Code change snippets
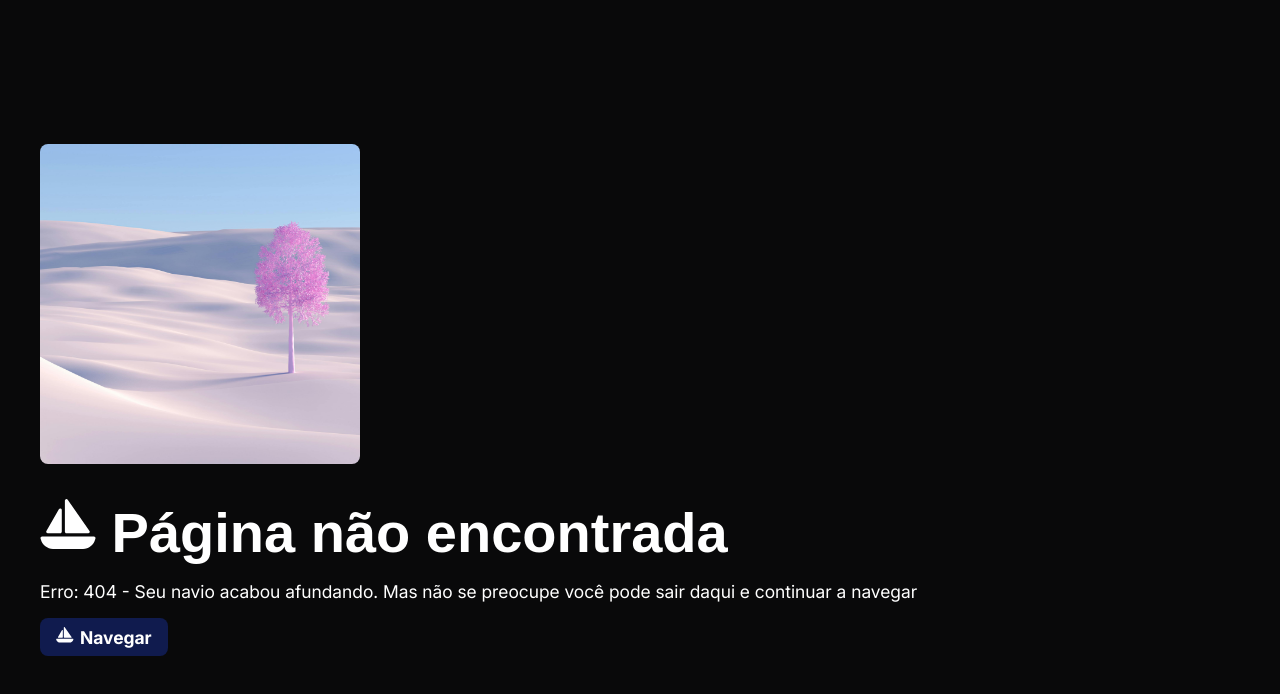
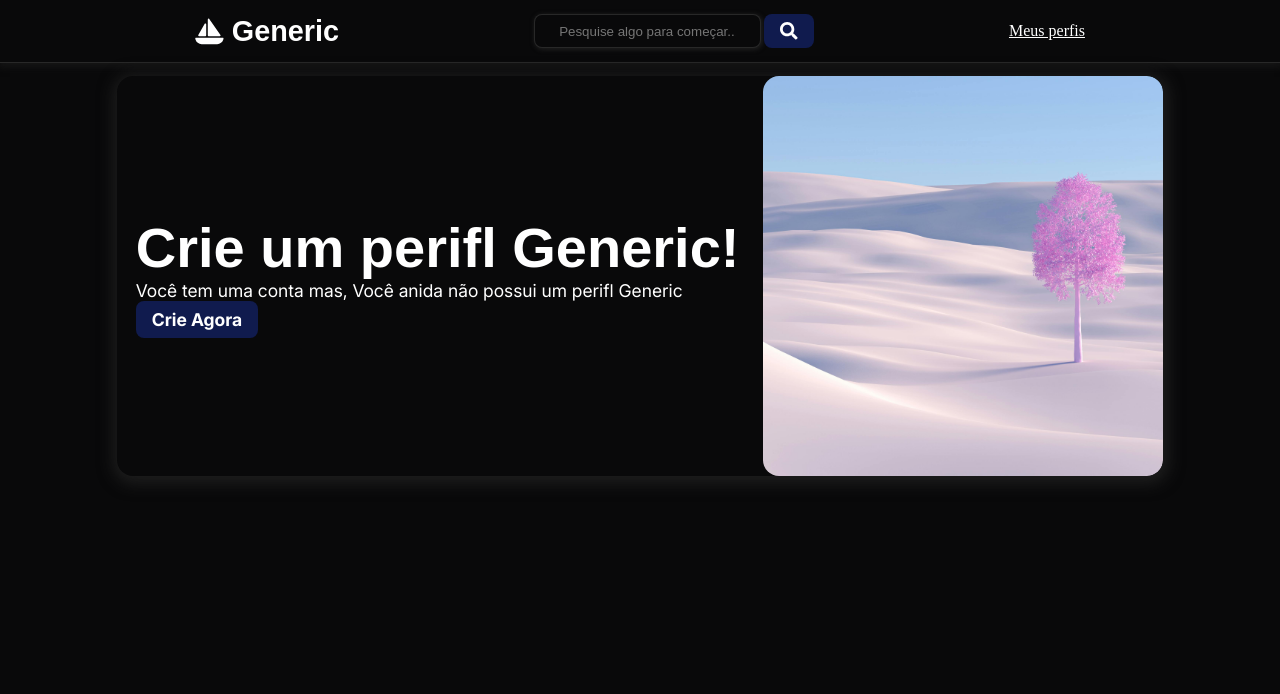
Before and after one commit to SamuelDevelop/generic, a Next.js app in the folder code/frontend/: page /feed in a window 1280 px wide. Before the commit this address had no page. Shown: the top 694 px of the page. Built offline with nearby package versions, Linux system fonts and the light colour scheme; a web font is replaced by a local one.

Commit message:
Criando a interface de feed

```diff
--- /dev/null
+++ b/code/frontend/app/feed/page.tsx
@@ -0,0 +1,19 @@
+import FeedSection from "@/components/FeedSection/FeedSection";
+import Header from "@/components/Header/Header";
+
+function FeedPage(){
+    return (
+        <div className="allScreen">
+            <Header
+                isUserLogado={false}
+            ></Header>
+            <main>
+                <FeedSection
+                    userHaveProfile={false}
+                ></FeedSection>
+            </main>
+        </div>
+    )
+}
+
+export default FeedPage;
--- /dev/null
+++ b/code/frontend/components/FeedSection/FeedSection.module.css
@@ -0,0 +1,8 @@
+.feedSection{
+    display: flex;
+    flex-direction: row;
+
+    padding: .8rem 0;
+    box-sizing: border-box;
+    max-width: 100vw;
+}
--- /dev/null
+++ b/code/frontend/components/FeedSection/FeedSection.tsx
@@ -0,0 +1,36 @@
+import Button from "../Button/Button";
+import StartInGeneric from "../StartInGeneric/StartInGeneric";
+import TwoPartSection from "../TwoPartSection/TwoPartSection";
+import styles from "./FeedSection.module.css"
+import pinkImage from "@/assets/images/landscape_photos/pink_tree.jpg"
+
+function FeedSection({userHaveProfile} : FeedSectionProps){
+    return(
+        <section className={styles.feedSection}>
+            {
+                userHaveProfile ?
+
+                <section>
+                    <StartInGeneric></StartInGeneric>
+                </section>
+
+                :
+
+                <section>
+                    <TwoPartSection
+                        image={pinkImage}
+                    >
+                        <h1>Crie um perifl Generic!</h1>
+                        <p>Você tem uma conta mas, Você anida não possui um perifl Generic</p>
+                        <Button
+                            variant="comum"
+                        >Crie Agora</Button>
+                    </TwoPartSection>
+
+                </section>
+            }
+        </section>
+    )
+}
+
+export default FeedSection;
--- /dev/null
+++ b/code/frontend/components/Header/Header.module.css
@@ -0,0 +1,25 @@
+.header{
+
+    display: flex;
+    flex-direction: row;
+    justify-content: space-evenly;
+    align-items: center;
+    box-sizing: border-box;
+    max-width: 100vw;
+
+    padding: .9rem 0;
+    border-bottom: 1px solid rgba(128, 128, 128, 0.26);
+    box-shadow: 1px 3px 6px 2px #1d1d1d88;
+}
+
+.logotipo{
+    color: white;
+    display: flex;
+    flex-direction: row;
+    gap: .5rem;
+    align-items: center;
+}
+
+.logotipo *{
+    font-size: 1.8rem;
+}
--- /dev/null
+++ b/code/frontend/components/Header/Header.tsx
@@ -0,0 +1,44 @@
+import HeaderProps from "@/types/HeaderProps";
+import NavBar from "../NavBar/NavBar";
+import Image from "next/image";
+import styles from "./Header.module.css"
+import { FaSailboat } from "react-icons/fa6";
+
+function Header(
+    {
+        isUserLogado,
+        userHasPersonalImage,
+        userPersonalImage,
+        userNickName,
+        userFirstName
+    } : HeaderProps
+){
+    return(
+        <header className={styles.header}>
+            <div className={styles.logotipo}>
+                <FaSailboat />
+                <h3><b>Generic</b></h3>
+            </div>
+
+            <NavBar
+                placeholder="Pesquise algo para começar..."
+            />
+            {
+                isUserLogado ?
+                <div>
+                    {userHasPersonalImage && (
+                        <Image src={userPersonalImage ?? ""} alt="userFoto" />
+                    )}
+                    <p>@{userNickName}</p>
+                    <p>{userFirstName}</p>
+                </div>
+                :
+                <div>
+                    <a>Meus perfis</a>
+                </div>
+            }
+        </header>
+    )
+}
+
+export default Header;
--- /dev/null
+++ b/code/frontend/components/NavBar/NavBar.module.css
@@ -0,0 +1,14 @@
+.navBarConteiner{
+    display: flex;
+    flex-direction: row;
+    gap: .2rem;
+}
+
+.navBar{
+    padding: .5rem 1.5rem;
+    background-color: var(--darkColor);
+    color: var(--whiteColor);
+    border: 1px solid rgba(128, 128, 128, 0.26);
+    box-shadow: 1px 1px 4px 1px #1d1d1d;
+    border-radius: .5rem;
+}
--- /dev/null
+++ b/code/frontend/components/NavBar/NavBar.tsx
@@ -0,0 +1,26 @@
+import { FaSearch } from "react-icons/fa";
+import Button from "../Button/Button";
+import styles from "./NavBar.module.css"
+
+function NavBar({placeholder, value, onChange} : NavBarProps){
+    return(
+        <div className={styles.navBarConteiner}>
+            <input
+                placeholder={placeholder}
+                value={value}
+                onChange={onChange}
+                className={styles.navBar}
+            ></input>
+            <Button
+                variant="comum"
+            >
+                <FaSearch />
+            </Button>
+        </div>
+
+
+    )
+
+}
+
+export default NavBar;
--- /dev/null
+++ b/code/frontend/types/FeedSectionProps.ts
@@ -0,0 +1,3 @@
+type FeedSectionProps = {
+    userHaveProfile: boolean
+}
--- /dev/null
+++ b/code/frontend/types/HeaderProps.ts
@@ -0,0 +1,11 @@
+import { StaticImageData } from "next/image"
+
+type HeaderProps = {
+    isUserLogado : boolean,
+    userHasPersonalImage?: boolean,
+    userPersonalImage?: StaticImageData,
+    userNickName?: string,
+    userFirstName?: string,
+}
+
+export default HeaderProps;
--- /dev/null
+++ b/code/frontend/types/NavBarProps.ts
@@ -0,0 +1,5 @@
+type NavBarProps = {
+    placeholder?: string,
+    value?: string,
+    onChange?: (e: React.ChangeEvent<HTMLInputElement>) => void
+}
```
Also changed, not shown: 1 other file (tests, documents, lock files or other folders).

Work to complete:
Reproduce all the entries above exactly. Include no images.

Expected answer:
Before and after one commit to SamuelDevelop/generic, a Next.js app in the folder code/frontend/: page /feed in a window 1280 px wide. Before the commit this address had no page. Shown: the top 694 px of the page. Built offline with nearby package versions, Linux system fonts and the light colour scheme; a web font is replaced by a local one.

Commit message:
Criando a interface de feed

```diff
--- /dev/null
+++ b/code/frontend/app/feed/page.tsx
@@ -0,0 +1,19 @@
+import FeedSection from "@/components/FeedSection/FeedSection";
+import Header from "@/components/Header/Header";
+
+function FeedPage(){
+    return (
+        <div className="allScreen">
+            <Header
+                isUserLogado={false}
+            ></Header>
+            <main>
+                <FeedSection
+                    userHaveProfile={false}
+                ></FeedSection>
+            </main>
+        </div>
+    )
+}
+
+export default FeedPage;
--- /dev/null
+++ b/code/frontend/components/FeedSection/FeedSection.module.css
@@ -0,0 +1,8 @@
+.feedSection{
+    display: flex;
+    flex-direction: row;
+
+    padding: .8rem 0;
+    box-sizing: border-box;
+    max-width: 100vw;
+}
--- /dev/null
+++ b/code/frontend/components/FeedSection/FeedSection.tsx
@@ -0,0 +1,36 @@
+import Button from "../Button/Button";
+import StartInGeneric from "../StartInGeneric/StartInGeneric";
+import TwoPartSection from "../TwoPartSection/TwoPartSection";
+import styles from "./FeedSection.module.css"
+import pinkImage from "@/assets/images/landscape_photos/pink_tree.jpg"
+
+function FeedSection({userHaveProfile} : FeedSectionProps){
+    return(
+        <section className={styles.feedSection}>
+            {
+                userHaveProfile ?
+
+                <section>
+                    <StartInGeneric></StartInGeneric>
+                </section>
+
+                :
+
+                <section>
+                    <TwoPartSection
+                        image={pinkImage}
+                    >
+                        <h1>Crie um perifl Generic!</h1>
+                        <p>Você tem uma conta mas, Você anida não possui um perifl Generic</p>
+                        <Button
+                            variant="comum"
+                        >Crie Agora</Button>
+                    </TwoPartSection>
+
+                </section>
+            }
+        </section>
+    )
+}
+
+export default FeedSection;
--- /dev/null
+++ b/code/frontend/components/Header/Header.module.css
@@ -0,0 +1,25 @@
+.header{
+
+    display: flex;
+    flex-direction: row;
+    justify-content: space-evenly;
+    align-items: center;
+    box-sizing: border-box;
+    max-width: 100vw;
+
+    padding: .9rem 0;
+    border-bottom: 1px solid rgba(128, 128, 128, 0.26);
+    box-shadow: 1px 3px 6px 2px #1d1d1d88;
+}
+
+.logotipo{
+    color: white;
+    display: flex;
+    flex-direction: row;
+    gap: .5rem;
+    align-items: center;
+}
+
+.logotipo *{
+    font-size: 1.8rem;
+}
--- /dev/null
+++ b/code/frontend/components/Header/Header.tsx
@@ -0,0 +1,44 @@
+import HeaderProps from "@/types/HeaderProps";
+import NavBar from "../NavBar/NavBar";
+import Image from "next/image";
+import styles from "./Header.module.css"
+import { FaSailboat } from "react-icons/fa6";
+
+function Header(
+    {
+        isUserLogado,
+        userHasPersonalImage,
+        userPersonalImage,
+        userNickName,
+        userFirstName
+    } : HeaderProps
+){
+    return(
+        <header className={styles.header}>
+            <div className={styles.logotipo}>
+                <FaSailboat />
+                <h3><b>Generic</b></h3>
+            </div>
+
+            <NavBar
+                placeholder="Pesquise algo para começar..."
+            />
+            {
+                isUserLogado ?
+                <div>
+                    {userHasPersonalImage && (
+                        <Image src={userPersonalImage ?? ""} alt="userFoto" />
+                    )}
+                    <p>@{userNickName}</p>
+                    <p>{userFirstName}</p>
+                </div>
+                :
+                <div>
+                    <a>Meus perfis</a>
+                </div>
+            }
+        </header>
+    )
+}
+
+export default Header;
--- /dev/null
+++ b/code/frontend/components/NavBar/NavBar.module.css
@@ -0,0 +1,14 @@
+.navBarConteiner{
+    display: flex;
+    flex-direction: row;
+    gap: .2rem;
+}
+
+.navBar{
+    padding: .5rem 1.5rem;
+    background-color: var(--darkColor);
+    color: var(--whiteColor);
+    border: 1px solid rgba(128, 128, 128, 0.26);
+    box-shadow: 1px 1px 4px 1px #1d1d1d;
+    border-radius: .5rem;
+}
--- /dev/null
+++ b/code/frontend/components/NavBar/NavBar.tsx
@@ -0,0 +1,26 @@
+import { FaSearch } from "react-icons/fa";
+import Button from "../Button/Button";
+import styles from "./NavBar.module.css"
+
+function NavBar({placeholder, value, onChange} : NavBarProps){
+    return(
+        <div className={styles.navBarConteiner}>
+            <input
+                placeholder={placeholder}
+                value={value}
+                onChange={onChange}
+                className={styles.navBar}
+            ></input>
+            <Button
+                variant="comum"
+            >
+                <FaSearch />
+            </Button>
+        </div>
+
+
+    )
+
+}
+
+export default NavBar;
--- /dev/null
+++ b/code/frontend/types/FeedSectionProps.ts
@@ -0,0 +1,3 @@
+type FeedSectionProps = {
+    userHaveProfile: boolean
+}
--- /dev/null
+++ b/code/frontend/types/HeaderProps.ts
@@ -0,0 +1,11 @@
+import { StaticImageData } from "next/image"
+
+type HeaderProps = {
+    isUserLogado : boolean,
+    userHasPersonalImage?: boolean,
+    userPersonalImage?: StaticImageData,
+    userNickName?: string,
+    userFirstName?: string,
+}
+
+export default HeaderProps;
--- /dev/null
+++ b/code/frontend/types/NavBarProps.ts
@@ -0,0 +1,5 @@
+type NavBarProps = {
+    placeholder?: string,
+    value?: string,
+    onChange?: (e: React.ChangeEvent<HTMLInputElement>) => void
+}
```
Also changed, not shown: 1 other file (tests, documents, lock files or other folders).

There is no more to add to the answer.